Jimmy's walks took him past neighboring homes often. Several neighbors stopped by to recall the boy.
"One of our neighbors told us that she was trying to get a box out of her trunk once," Darlene said. "It was heavy and she was having trouble. Jimmy was walking by and stopped and asked if he could help. He brought it inside for her."
While he walked to think, Jimmy did other things for fun. At the top of his list was paintball.
"He lived for paintball," his mother said. "He was a real fanatic. He used to referee at Play to Win in Fayetteville. He was great out there."
In this position, Jimmy's caring personality showed again.
"At his funeral, one of his friends came up to me and told me that once a boy in a wheelchair came (to Play to Win)," Darlene said. "He had cerebral palsy. He wanted to play, to feel what it was like. Jimmy took him all around the course and showed him everything and let him shoot the gun."

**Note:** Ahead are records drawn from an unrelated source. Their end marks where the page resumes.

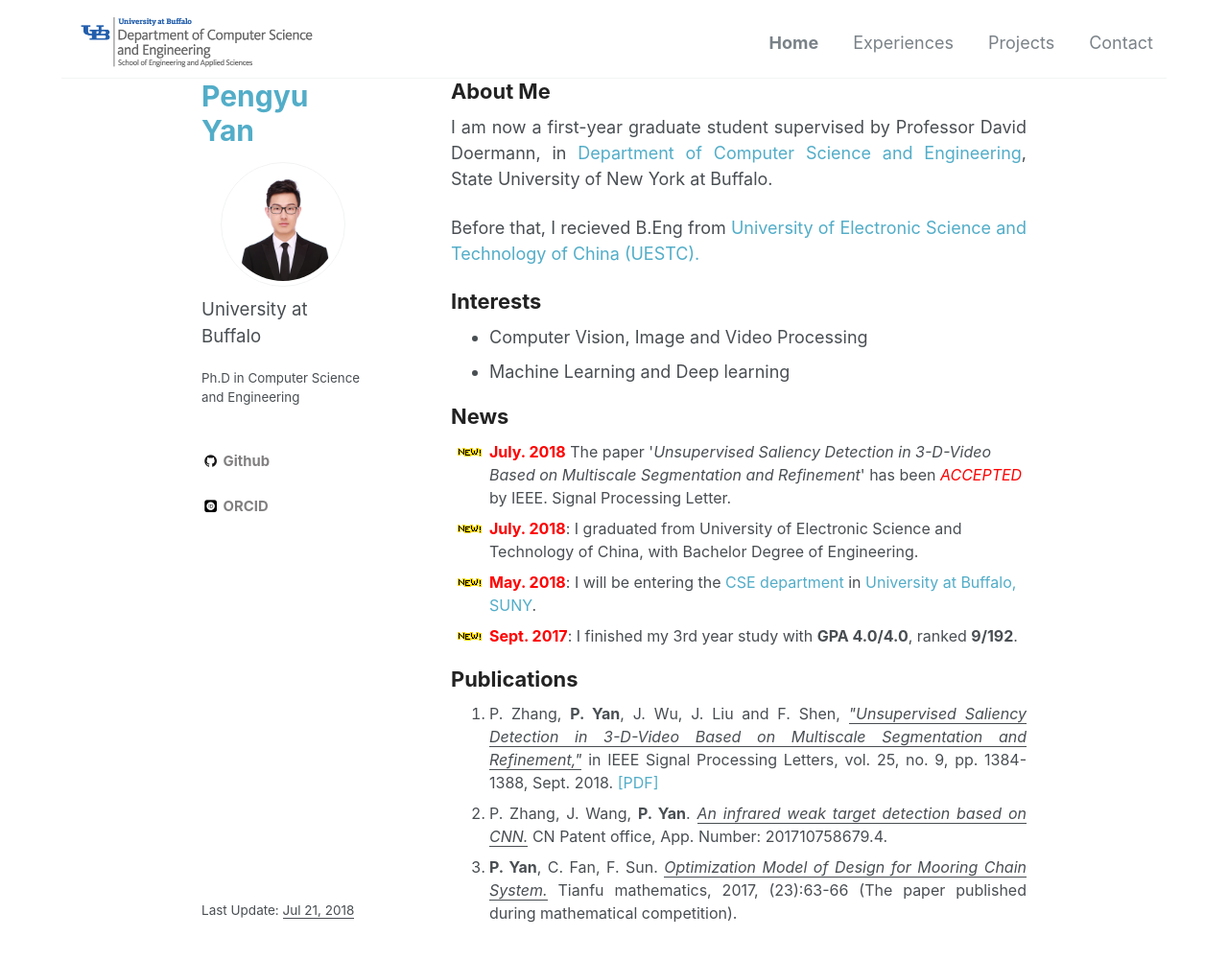
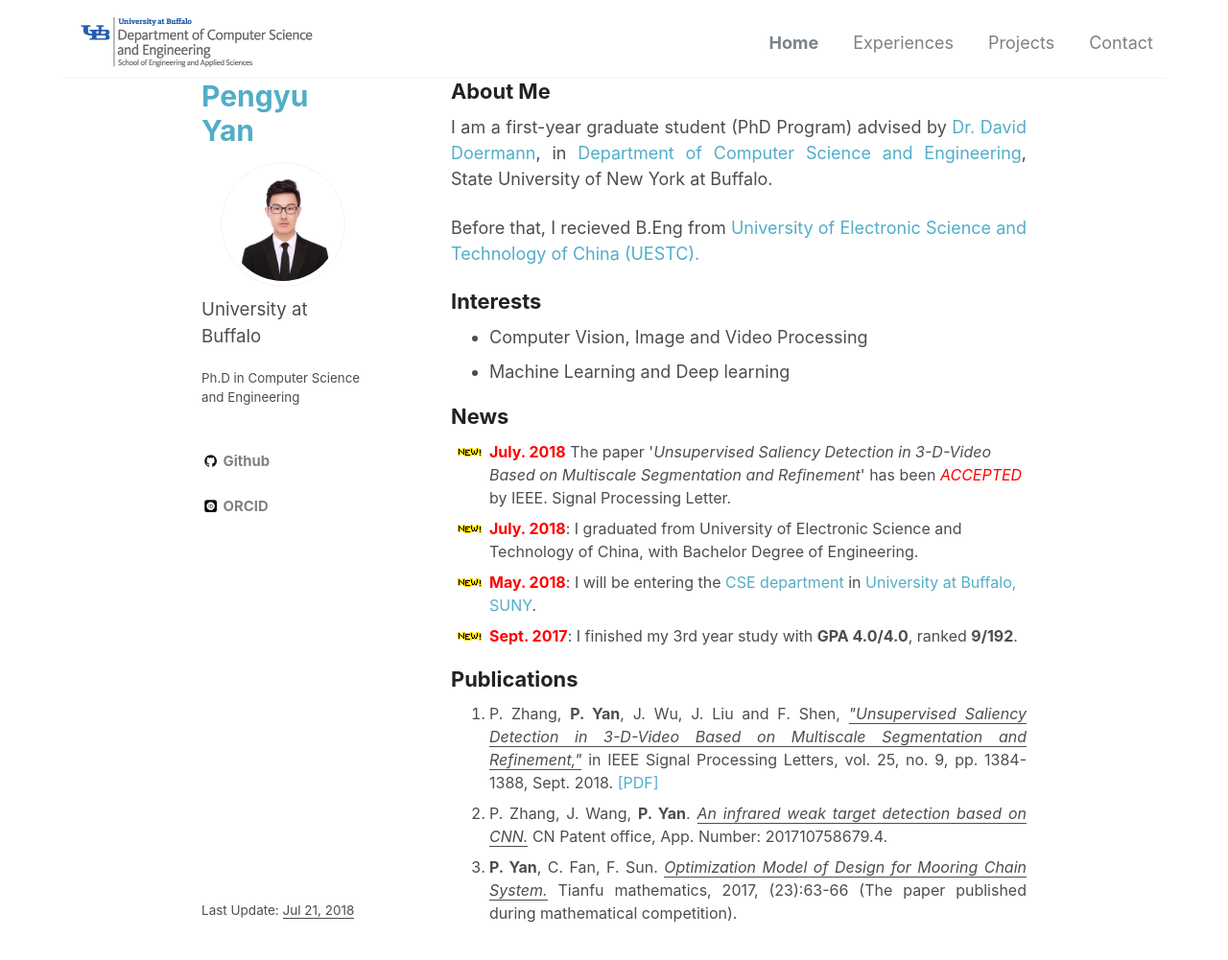
Before and after one commit to pengyu965/pengyu965.github.io, a Jekyll site: the page built from index.md, in a window 1280 px wide and 1034 px high. Shown: the top 1001 px of the window at 96% size. Built offline with Jekyll 4.4.1, drawn with Linux system fonts in a browser that asks for light colours; some web fonts are replaced; our own code applies the rules of GitHub Pages for plain Markdown files.

Commit message:
adding link

```diff
--- a/index.md
+++ b/index.md
@@ -6,7 +6,7 @@ layout: default
 # About Me
 
 <p style="text-align:justify">
-    I am now a first-year graduate student supervised by Professor David Doermann, in <a href="https://engineering.buffalo.edu/computer-science-engineering.html">Department of Computer Science and Engineering</a>, State University of New York at Buffalo.
+    I am a first-year graduate student (PhD Program) advised by <a href="https://cse.buffalo.edu/~doermann/">Dr. David Doermann</a>, in <a href="https://engineering.buffalo.edu/computer-science-engineering.html">Department of Computer Science and Engineering</a>, State University of New York at Buffalo.
 </p>
 
 <p style="text-align:justify">
```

Like many other boys his age, Jimmy also enjoyed video games, Jim Carrey movies, the street magic of Criss Angel and comedian Ron White. Schoolwork wasn't his favorite, but he had promised his mother he would graduate this year. However, unlike some of his peers, Jimmy never drank or used drugs.
"He was just not that kind of kid," Darlene said. "He had no piercings, no tattoos, he didn't drink or smoke. He'd go to parties where they would be drinking, but it wasn't a problem. He just wasn't interested in it."
It was because of Jimmy that Darlene quit smoking a year ago.
"He didn't like being around cigarette smoke," she said. "He made me quit." She looked at the pack of cigarettes sitting in front of her on the table. "I started again the day he died. Everyone said, no, he'd be so mad at you. But I was pretty mad at him right then I'm going to try to quit again."